[WHAT THE EXERCISE ASKS]: Where the string "Projektes" shows up in a line of the records, copy that line.

[DATA EXTRACT]:
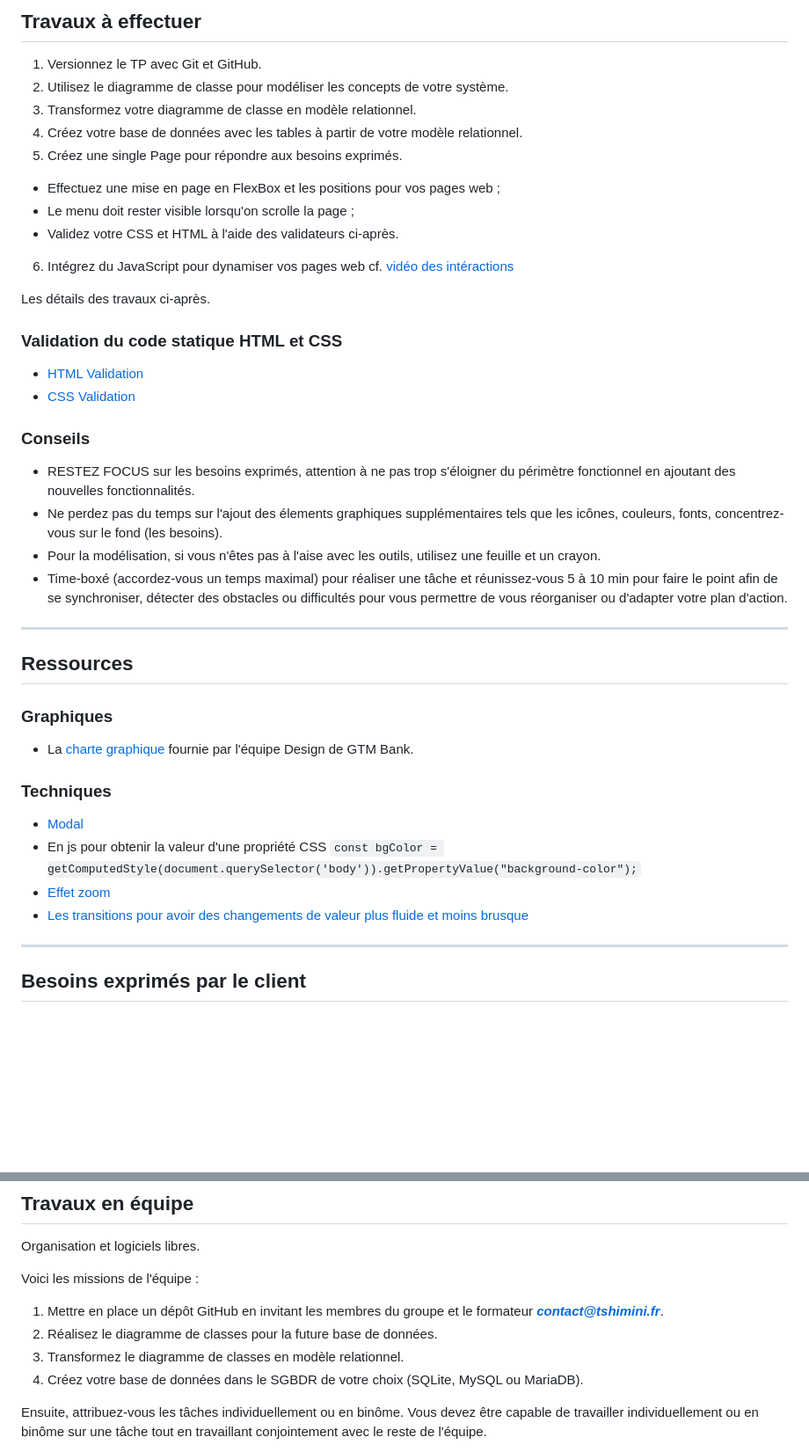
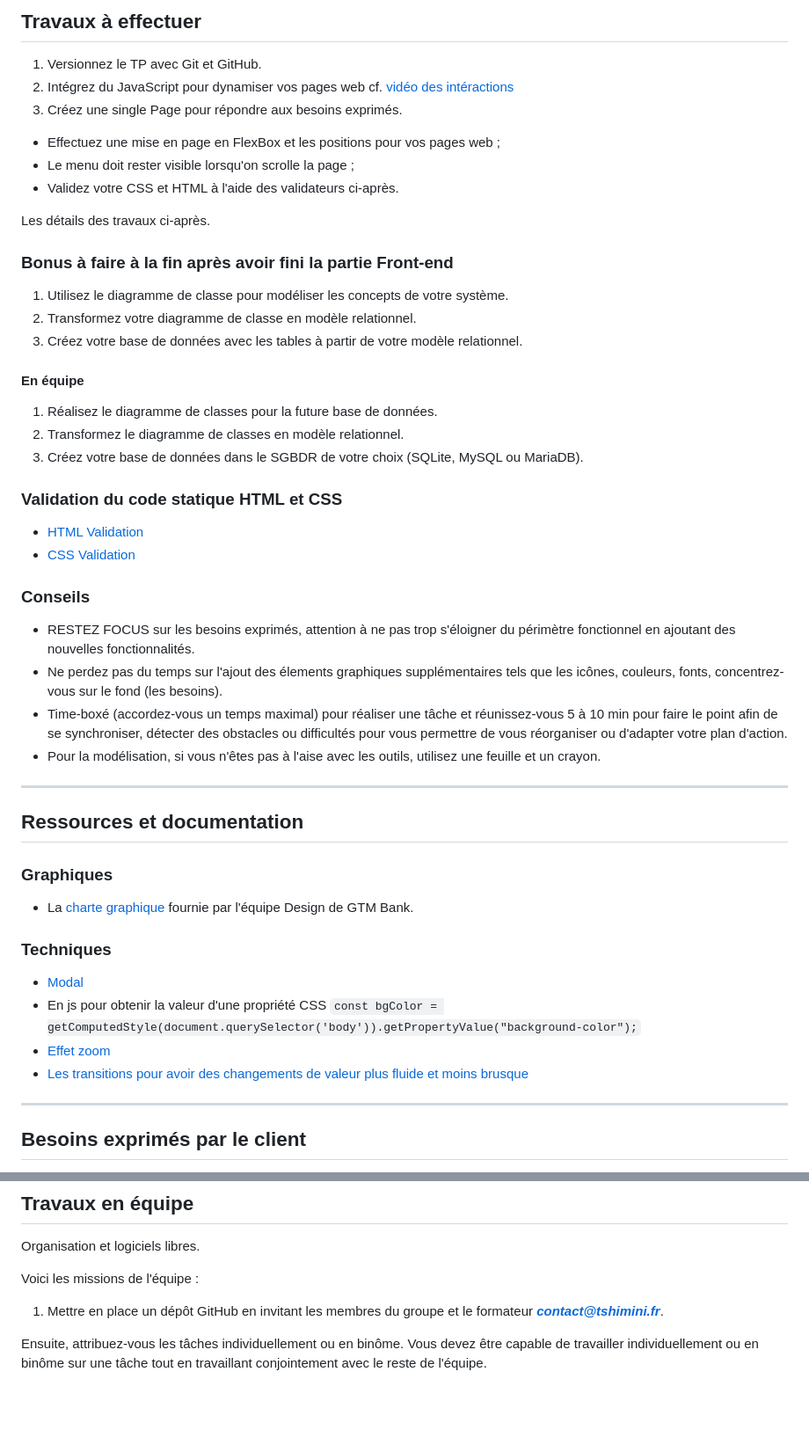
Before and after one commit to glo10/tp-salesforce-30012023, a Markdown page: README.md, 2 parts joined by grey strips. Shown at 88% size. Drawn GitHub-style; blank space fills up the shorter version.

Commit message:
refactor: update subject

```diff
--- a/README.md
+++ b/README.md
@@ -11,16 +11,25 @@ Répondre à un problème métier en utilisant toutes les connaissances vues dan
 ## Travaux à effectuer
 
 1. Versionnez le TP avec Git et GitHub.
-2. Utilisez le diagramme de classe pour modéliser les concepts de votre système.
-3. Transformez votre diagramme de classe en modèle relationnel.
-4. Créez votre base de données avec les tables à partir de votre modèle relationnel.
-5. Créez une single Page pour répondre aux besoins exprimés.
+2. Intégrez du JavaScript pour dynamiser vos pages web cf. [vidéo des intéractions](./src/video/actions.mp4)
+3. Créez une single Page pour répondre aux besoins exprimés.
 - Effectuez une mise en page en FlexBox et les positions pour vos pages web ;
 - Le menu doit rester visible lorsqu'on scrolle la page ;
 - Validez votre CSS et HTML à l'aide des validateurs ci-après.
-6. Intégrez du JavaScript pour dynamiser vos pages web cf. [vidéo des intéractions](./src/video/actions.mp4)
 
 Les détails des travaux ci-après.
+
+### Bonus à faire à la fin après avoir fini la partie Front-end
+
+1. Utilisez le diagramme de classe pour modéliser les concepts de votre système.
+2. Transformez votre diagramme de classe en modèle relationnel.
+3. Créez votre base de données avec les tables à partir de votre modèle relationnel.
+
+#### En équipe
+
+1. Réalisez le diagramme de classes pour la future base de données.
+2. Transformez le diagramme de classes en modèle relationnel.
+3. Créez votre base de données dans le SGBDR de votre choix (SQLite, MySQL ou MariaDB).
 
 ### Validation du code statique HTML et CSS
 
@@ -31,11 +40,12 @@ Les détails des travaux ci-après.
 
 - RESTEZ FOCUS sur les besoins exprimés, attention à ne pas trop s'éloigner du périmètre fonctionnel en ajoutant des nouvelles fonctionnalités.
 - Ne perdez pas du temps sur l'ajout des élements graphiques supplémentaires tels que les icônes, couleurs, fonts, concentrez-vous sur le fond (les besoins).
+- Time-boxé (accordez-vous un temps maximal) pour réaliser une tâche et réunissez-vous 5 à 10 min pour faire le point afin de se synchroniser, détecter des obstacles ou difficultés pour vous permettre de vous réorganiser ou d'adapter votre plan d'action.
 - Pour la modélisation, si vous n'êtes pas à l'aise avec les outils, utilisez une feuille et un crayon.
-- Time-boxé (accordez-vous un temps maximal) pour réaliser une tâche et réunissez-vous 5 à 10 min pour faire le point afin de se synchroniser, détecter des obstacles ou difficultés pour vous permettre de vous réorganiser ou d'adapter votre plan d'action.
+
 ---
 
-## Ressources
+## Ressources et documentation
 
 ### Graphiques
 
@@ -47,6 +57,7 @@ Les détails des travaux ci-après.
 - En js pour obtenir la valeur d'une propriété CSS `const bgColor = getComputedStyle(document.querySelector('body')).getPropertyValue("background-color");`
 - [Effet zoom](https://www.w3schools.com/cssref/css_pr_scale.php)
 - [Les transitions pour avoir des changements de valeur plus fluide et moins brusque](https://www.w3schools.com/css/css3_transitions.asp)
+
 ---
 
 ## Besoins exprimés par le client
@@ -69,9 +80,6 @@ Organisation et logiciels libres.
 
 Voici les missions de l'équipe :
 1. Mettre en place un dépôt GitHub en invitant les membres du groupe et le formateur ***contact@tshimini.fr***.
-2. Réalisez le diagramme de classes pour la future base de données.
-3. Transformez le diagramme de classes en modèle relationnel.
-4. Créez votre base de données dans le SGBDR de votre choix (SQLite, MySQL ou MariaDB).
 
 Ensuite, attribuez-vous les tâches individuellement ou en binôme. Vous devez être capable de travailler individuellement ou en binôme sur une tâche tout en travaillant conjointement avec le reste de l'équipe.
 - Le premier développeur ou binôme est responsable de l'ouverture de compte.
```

* * *

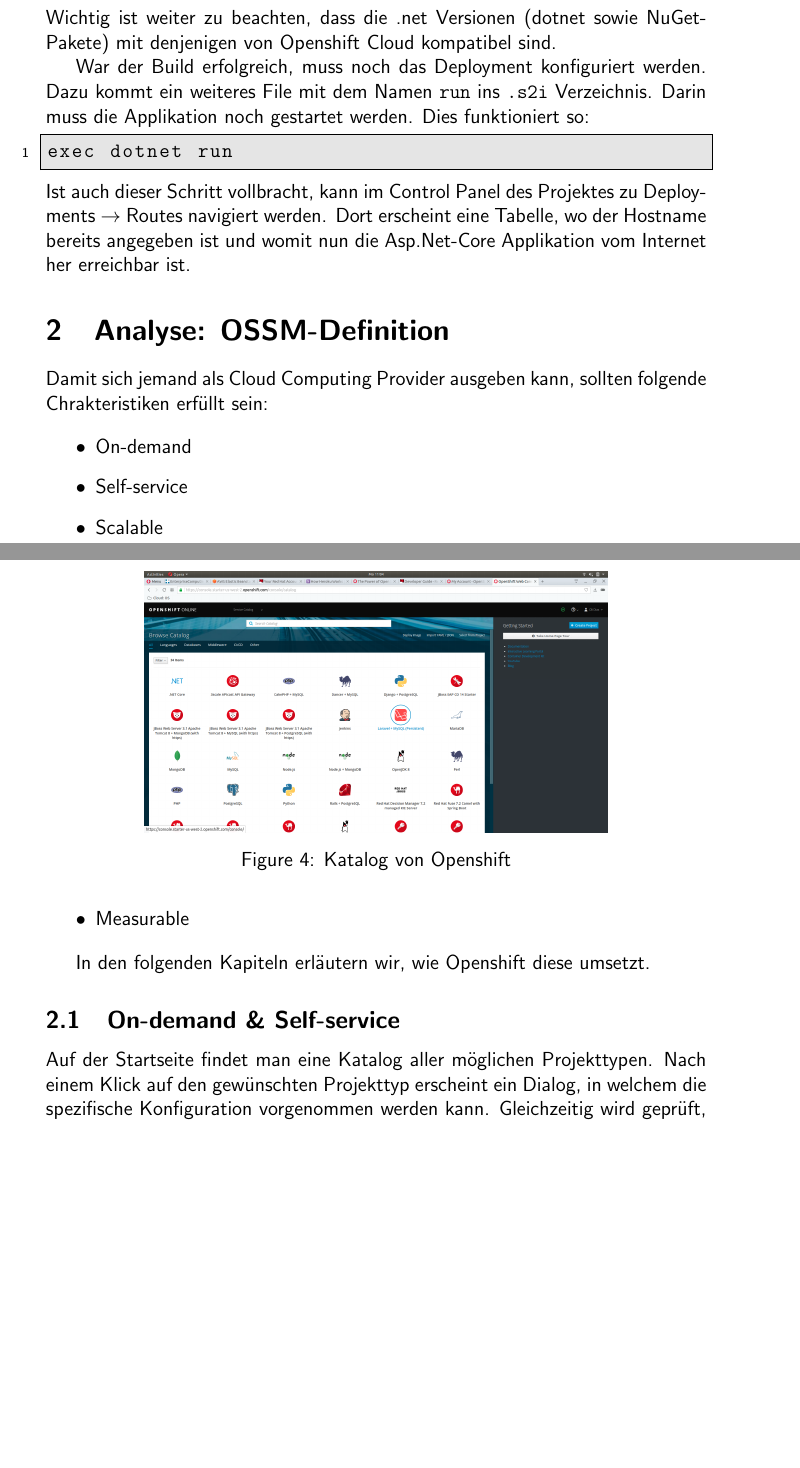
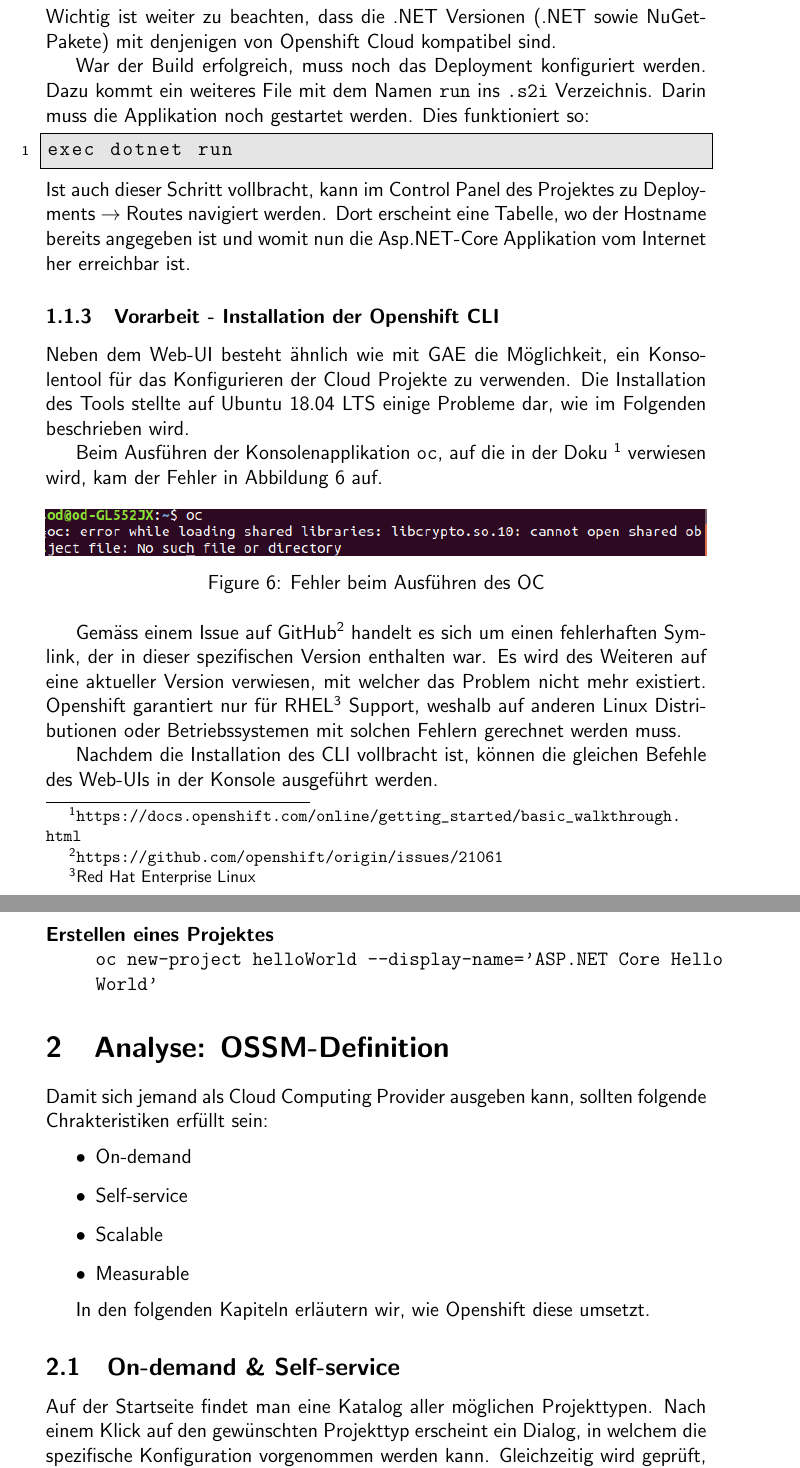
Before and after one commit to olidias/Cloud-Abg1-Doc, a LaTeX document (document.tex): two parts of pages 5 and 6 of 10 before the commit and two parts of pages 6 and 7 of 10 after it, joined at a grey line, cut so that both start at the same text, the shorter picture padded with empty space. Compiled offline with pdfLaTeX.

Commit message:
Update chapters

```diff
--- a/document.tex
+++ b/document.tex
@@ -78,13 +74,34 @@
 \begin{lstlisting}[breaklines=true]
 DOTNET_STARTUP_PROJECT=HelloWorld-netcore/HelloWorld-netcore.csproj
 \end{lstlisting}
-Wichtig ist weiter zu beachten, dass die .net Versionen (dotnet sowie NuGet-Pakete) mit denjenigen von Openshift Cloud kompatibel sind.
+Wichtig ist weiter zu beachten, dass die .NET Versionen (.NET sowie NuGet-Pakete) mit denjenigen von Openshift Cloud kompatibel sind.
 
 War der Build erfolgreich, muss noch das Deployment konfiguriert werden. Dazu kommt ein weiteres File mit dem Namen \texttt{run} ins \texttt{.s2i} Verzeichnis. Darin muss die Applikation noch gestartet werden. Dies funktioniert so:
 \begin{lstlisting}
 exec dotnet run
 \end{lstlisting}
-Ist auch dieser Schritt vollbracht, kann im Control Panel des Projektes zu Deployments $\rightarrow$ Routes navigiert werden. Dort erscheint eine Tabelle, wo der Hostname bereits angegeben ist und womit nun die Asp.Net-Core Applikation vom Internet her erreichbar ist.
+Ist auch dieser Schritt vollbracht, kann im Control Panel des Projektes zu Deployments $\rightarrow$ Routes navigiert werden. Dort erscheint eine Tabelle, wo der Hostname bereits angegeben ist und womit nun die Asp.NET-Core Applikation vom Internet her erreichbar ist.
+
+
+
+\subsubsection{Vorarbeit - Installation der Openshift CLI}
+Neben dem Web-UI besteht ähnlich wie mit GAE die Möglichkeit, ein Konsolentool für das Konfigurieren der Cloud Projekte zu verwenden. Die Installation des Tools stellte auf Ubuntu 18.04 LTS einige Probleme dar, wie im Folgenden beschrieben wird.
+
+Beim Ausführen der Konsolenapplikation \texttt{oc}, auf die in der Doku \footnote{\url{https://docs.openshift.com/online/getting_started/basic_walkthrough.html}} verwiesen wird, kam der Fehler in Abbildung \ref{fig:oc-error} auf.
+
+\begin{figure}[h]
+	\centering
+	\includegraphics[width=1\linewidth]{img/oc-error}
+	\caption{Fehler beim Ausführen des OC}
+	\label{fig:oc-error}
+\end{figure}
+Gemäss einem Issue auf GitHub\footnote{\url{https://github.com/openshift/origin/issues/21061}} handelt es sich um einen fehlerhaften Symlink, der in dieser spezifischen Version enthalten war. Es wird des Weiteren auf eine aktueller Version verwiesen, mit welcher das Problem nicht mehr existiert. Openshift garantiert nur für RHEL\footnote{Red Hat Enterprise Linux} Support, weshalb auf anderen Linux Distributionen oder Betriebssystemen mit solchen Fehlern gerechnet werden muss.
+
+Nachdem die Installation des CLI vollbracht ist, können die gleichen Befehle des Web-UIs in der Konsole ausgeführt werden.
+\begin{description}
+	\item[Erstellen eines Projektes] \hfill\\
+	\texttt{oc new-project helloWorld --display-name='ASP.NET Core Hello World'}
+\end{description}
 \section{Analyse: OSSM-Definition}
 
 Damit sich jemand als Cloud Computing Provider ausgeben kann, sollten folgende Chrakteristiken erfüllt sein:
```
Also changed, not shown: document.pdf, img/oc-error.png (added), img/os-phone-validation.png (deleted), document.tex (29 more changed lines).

[RESPONSE TO THE EXERCISE]:
-Ist auch dieser Schritt vollbracht, kann im Control Panel des Projektes zu Deployments $\rightarrow$ Routes navigiert werden. Dort erscheint eine Tabelle, wo der Hostname bereits angegeben ist und womit nun die Asp.Net-Core Applikation vom Internet her erreichbar ist.
+Ist auch dieser Schritt vollbracht, kann im Control Panel des Projektes zu Deployments $\rightarrow$ Routes navigiert werden. Dort erscheint eine Tabelle, wo der Hostname bereits angegeben ist und womit nun die Asp.NET-Core Applikation vom Internet her erreichbar ist.
+	\item[Erstellen eines Projektes] \hfill\\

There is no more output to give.